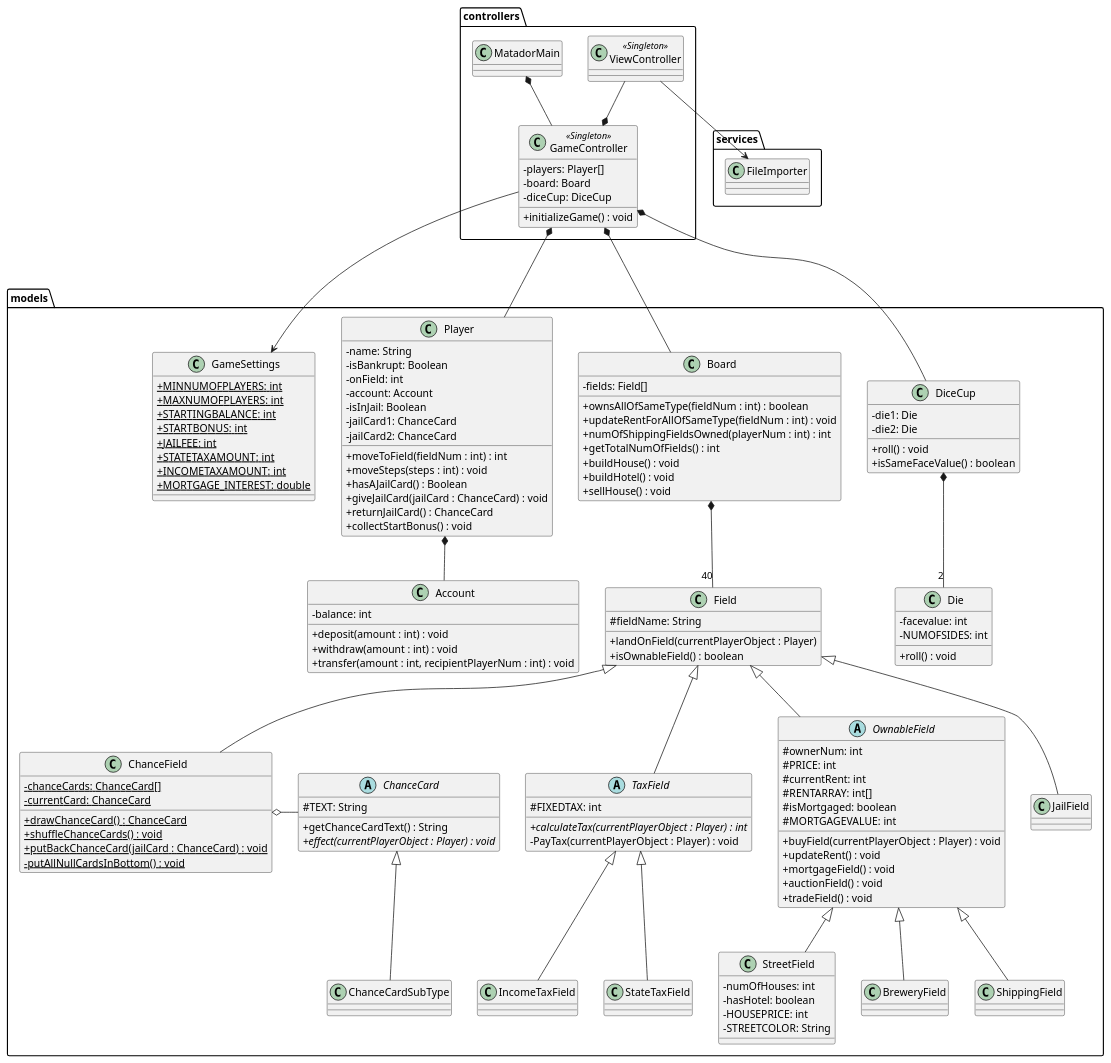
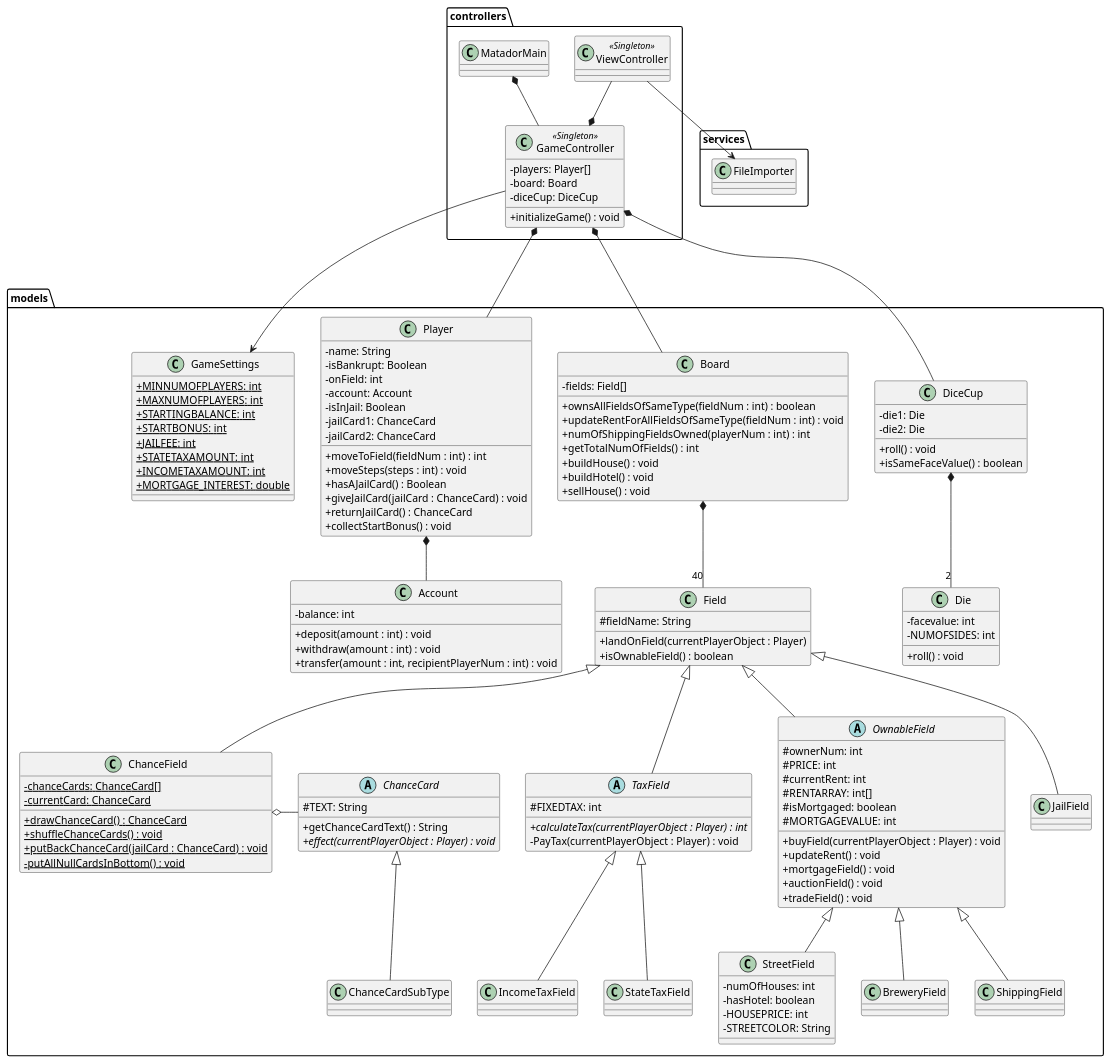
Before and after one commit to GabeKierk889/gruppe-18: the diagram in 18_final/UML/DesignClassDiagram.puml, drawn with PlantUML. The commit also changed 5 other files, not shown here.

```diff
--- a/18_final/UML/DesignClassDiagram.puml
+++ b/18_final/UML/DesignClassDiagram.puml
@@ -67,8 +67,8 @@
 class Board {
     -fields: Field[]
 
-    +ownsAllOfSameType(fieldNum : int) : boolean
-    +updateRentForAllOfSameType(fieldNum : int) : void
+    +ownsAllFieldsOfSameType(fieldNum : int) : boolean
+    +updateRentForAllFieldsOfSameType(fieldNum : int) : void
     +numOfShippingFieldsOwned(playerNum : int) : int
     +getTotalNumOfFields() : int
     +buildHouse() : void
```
########################################
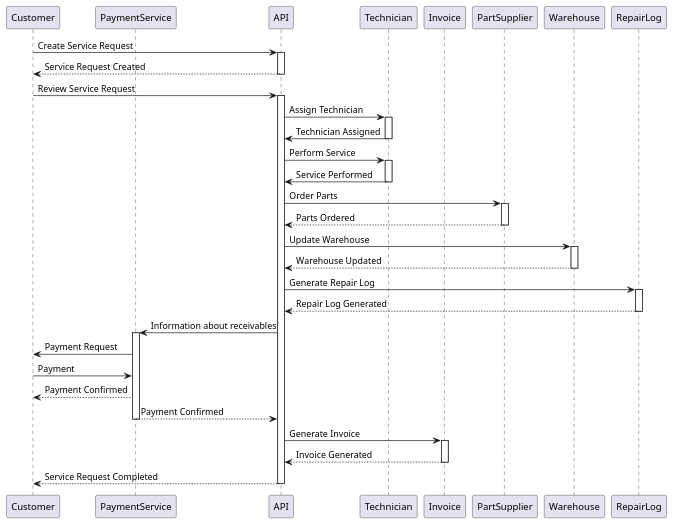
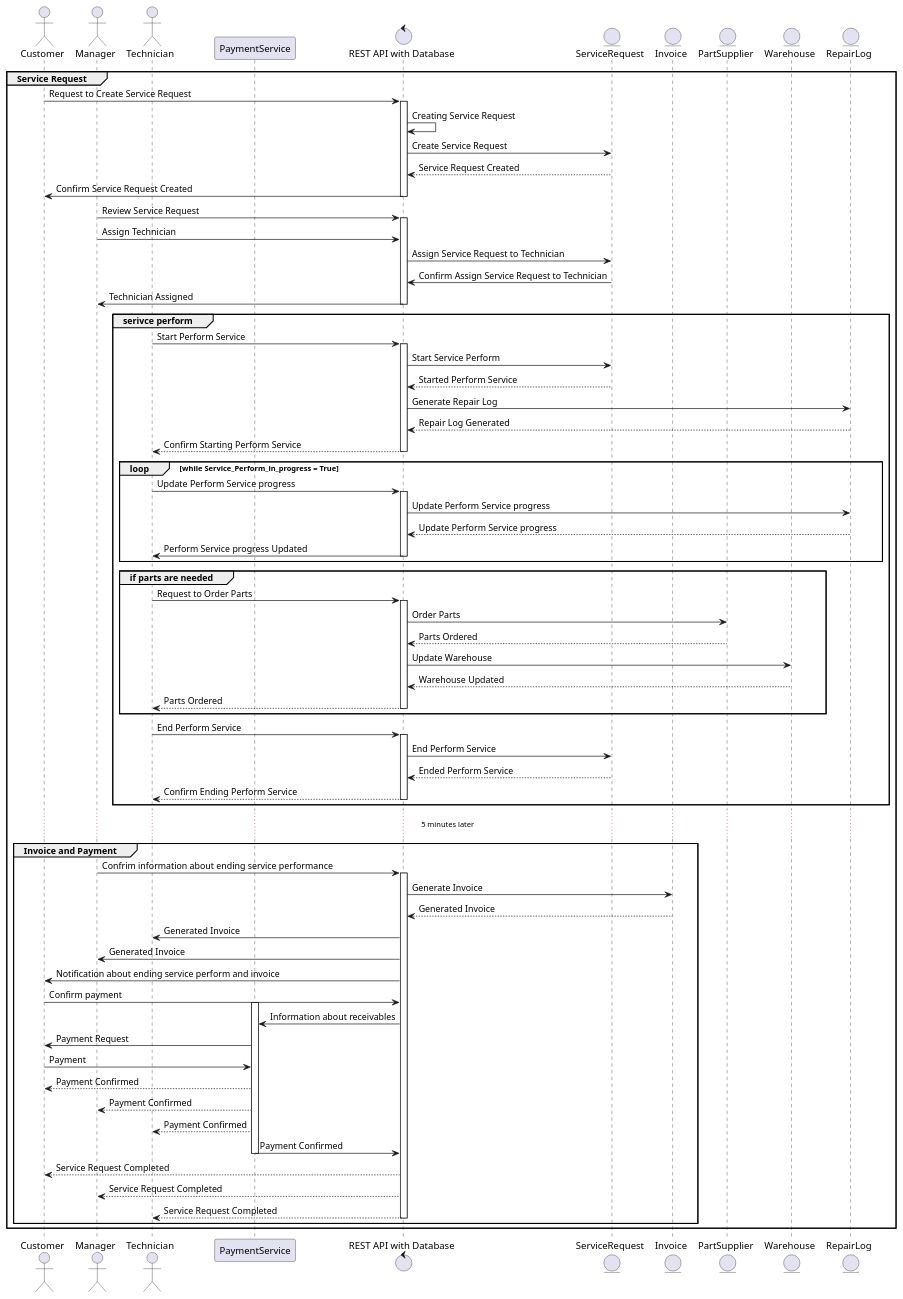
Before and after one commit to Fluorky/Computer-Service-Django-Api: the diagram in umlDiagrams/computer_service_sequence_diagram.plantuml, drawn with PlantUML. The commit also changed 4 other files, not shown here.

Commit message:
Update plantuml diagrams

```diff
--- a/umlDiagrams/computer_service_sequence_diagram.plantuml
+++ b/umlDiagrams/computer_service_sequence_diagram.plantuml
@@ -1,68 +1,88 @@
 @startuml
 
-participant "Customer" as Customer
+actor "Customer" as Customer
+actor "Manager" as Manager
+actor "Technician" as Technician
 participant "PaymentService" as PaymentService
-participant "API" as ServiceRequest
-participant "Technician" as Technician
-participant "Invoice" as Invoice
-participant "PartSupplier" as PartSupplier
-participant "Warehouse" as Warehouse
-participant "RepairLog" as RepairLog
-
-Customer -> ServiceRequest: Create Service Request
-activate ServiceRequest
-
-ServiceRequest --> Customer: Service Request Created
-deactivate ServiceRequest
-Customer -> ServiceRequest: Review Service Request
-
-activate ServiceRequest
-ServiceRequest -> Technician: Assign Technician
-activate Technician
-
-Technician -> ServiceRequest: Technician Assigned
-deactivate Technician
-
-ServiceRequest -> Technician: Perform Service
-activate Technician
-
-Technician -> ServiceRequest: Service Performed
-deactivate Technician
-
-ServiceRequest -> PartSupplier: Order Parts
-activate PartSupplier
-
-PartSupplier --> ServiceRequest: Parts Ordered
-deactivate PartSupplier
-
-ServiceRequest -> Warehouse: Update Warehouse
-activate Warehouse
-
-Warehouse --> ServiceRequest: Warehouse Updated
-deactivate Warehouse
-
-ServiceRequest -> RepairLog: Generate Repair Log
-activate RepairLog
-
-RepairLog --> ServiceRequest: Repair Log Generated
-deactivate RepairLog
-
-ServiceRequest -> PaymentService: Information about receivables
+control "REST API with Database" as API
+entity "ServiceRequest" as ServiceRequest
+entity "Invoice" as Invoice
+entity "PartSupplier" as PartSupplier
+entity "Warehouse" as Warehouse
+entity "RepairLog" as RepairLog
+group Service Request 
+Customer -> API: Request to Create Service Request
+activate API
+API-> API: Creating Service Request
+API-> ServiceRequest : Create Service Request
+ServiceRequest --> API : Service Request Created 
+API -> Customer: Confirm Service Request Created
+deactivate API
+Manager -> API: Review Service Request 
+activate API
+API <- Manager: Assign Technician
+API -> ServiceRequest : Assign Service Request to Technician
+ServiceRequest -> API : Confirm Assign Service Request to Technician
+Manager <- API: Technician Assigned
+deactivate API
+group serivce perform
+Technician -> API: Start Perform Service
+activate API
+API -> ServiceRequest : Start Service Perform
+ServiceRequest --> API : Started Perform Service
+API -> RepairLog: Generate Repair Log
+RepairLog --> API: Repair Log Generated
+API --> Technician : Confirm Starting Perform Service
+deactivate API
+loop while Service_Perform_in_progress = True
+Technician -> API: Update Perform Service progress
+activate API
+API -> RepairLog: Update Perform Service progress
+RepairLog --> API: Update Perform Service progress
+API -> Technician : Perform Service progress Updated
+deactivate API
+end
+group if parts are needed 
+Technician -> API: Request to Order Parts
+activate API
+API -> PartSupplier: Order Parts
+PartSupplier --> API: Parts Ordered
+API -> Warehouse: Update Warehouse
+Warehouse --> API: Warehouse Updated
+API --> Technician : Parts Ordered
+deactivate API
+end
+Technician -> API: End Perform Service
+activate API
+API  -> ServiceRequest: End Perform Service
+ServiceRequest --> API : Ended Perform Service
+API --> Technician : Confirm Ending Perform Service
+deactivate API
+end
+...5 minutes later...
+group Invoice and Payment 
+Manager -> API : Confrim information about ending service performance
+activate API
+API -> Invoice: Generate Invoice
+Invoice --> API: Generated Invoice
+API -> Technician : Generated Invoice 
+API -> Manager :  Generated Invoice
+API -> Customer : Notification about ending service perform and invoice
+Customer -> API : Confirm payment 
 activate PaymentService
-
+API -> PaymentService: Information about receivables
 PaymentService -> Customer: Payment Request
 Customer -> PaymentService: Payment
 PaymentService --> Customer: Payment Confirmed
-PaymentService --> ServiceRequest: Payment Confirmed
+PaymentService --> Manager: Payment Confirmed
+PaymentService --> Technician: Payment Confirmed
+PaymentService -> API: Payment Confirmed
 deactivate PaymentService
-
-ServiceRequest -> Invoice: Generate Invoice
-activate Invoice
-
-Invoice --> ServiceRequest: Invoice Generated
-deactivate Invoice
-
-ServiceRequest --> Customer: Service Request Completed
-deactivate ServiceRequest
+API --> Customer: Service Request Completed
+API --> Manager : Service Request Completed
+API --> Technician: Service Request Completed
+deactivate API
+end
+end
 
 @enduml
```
########################################
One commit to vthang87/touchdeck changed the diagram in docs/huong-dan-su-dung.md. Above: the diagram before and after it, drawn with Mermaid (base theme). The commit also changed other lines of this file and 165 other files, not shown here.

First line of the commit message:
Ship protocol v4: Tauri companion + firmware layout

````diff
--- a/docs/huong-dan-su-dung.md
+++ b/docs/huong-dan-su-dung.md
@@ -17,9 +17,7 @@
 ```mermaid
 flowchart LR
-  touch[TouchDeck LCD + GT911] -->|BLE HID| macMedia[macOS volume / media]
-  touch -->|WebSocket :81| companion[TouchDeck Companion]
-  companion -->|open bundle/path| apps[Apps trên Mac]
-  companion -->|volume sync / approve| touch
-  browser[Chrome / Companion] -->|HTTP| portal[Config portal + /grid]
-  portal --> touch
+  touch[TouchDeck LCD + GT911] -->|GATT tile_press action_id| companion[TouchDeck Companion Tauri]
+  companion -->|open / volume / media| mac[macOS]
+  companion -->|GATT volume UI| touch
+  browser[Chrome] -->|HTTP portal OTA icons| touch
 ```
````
########################################
§ **The task**:
All lines in the records with the string "entity" should be copied out.

§ **Expected answer**:
+entity "ServiceRequest" as ServiceRequest
+entity "Invoice" as Invoice
+entity "PartSupplier" as PartSupplier
+entity "Warehouse" as Warehouse
+entity "RepairLog" as RepairLog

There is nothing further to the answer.